VISTA — During its March 10 meeting, the Vista City Council approved its Homeless Strategic Plan to address the growing homeless population in the city. The detailed plan represents a bold vision and a positive path forward to help transform homelessness into “rare, brief and one-time experiences.”
Amanda Lee, an assistant to the city manager, said the plan addresses the growing homeless population in the city and includes several aspects, such as an internal task force, prevention pilot program, HomeShare coordination services, outreach, encampment clean up, advocacy, securing 10 shelter beds and contracting a full-time social worker.
The annual cost is projected to be $760,000 with a one-time funding source from the state for $250,000, along with $440,000 from Senate Bill 2 and Affordable Housing Fund funds and $70,000 from the General Fund, she said.
“For the safety of the community and environment, encampment cleanups will continue on a continuous, as-needed basis,” Lee said. “A significant priority of the strategic plan is to collect and report data to confirm the city’s resources are making a positive impact.”
The Internal Homelessness Task Force will provide the City Council quarterly updates and add the city’s contracted social worker to the team, according to the staff report.
Also, the Historic Downtown Daytime Outreach Program will delay implementation up to 12 months based on a confirmation from the social worker to ensure this option is a viable resource in downtown.
Staff will research options and continue to work with county, state, and federal agencies to advocate for funding and other resources, and maintenance of local control. Staff will conduct outreach statewide to identify like-minded cities interested in financially supporting efforts to address state legislative and ballot initiative challenges to addressing homelessness.
“Staff will continue to work with county, state and federal agencies to maintain local control and other resources,” Lee said. “In addition, staff will continue to work in collaboration with neighboring cities to establish relationships with county officials and working toward regional solutions.”

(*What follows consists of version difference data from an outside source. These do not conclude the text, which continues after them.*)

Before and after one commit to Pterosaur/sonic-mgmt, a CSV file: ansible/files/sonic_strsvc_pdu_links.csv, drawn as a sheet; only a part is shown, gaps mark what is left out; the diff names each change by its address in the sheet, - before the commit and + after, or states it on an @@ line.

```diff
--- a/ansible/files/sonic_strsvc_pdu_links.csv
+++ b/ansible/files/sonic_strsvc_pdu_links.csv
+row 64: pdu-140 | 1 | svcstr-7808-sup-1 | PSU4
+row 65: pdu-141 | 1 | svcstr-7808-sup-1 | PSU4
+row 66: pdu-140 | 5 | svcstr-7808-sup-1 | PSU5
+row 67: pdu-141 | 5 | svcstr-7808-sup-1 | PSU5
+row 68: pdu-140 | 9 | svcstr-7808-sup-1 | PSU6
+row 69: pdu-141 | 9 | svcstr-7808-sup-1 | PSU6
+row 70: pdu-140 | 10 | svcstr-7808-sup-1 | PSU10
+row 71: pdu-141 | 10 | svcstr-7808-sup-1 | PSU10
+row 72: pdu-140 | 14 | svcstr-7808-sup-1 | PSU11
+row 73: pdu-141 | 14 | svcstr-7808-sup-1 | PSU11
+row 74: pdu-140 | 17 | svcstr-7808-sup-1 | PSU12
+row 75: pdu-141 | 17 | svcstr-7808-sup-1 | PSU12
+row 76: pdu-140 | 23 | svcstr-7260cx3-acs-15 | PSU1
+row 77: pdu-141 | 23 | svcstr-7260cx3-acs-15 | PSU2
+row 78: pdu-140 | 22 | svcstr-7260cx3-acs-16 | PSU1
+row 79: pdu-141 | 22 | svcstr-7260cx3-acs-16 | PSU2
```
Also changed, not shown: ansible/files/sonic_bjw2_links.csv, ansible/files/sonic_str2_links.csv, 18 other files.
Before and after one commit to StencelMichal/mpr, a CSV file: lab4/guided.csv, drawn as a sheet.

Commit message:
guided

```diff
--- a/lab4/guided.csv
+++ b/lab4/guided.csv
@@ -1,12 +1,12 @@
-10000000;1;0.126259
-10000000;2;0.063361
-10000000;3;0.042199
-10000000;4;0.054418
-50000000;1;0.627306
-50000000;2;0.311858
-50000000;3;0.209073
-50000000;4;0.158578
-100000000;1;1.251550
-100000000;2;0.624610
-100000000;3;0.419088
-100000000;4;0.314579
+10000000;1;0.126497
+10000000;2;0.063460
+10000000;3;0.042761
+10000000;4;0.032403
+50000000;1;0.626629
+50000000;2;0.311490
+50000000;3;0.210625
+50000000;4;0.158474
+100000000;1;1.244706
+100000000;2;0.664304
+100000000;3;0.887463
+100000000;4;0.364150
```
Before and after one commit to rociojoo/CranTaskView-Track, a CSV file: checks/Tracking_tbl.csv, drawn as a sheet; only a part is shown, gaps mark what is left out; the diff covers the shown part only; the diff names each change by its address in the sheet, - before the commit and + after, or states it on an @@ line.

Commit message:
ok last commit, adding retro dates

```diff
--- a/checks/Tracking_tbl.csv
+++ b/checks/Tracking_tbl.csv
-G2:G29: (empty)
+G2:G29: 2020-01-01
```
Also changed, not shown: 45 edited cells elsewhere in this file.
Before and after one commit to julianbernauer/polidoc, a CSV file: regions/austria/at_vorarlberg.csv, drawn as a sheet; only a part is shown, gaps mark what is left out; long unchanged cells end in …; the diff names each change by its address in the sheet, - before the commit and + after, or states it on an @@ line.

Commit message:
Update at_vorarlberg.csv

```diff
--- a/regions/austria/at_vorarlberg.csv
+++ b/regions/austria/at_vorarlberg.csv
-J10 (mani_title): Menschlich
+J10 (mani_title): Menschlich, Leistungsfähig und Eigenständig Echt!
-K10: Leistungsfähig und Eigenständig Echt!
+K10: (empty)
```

The two primary ongoing funding sources for implementation of the strategic plan are $250,000 annually from the AFH and approximately $350,000 per year from state funding via SB 2.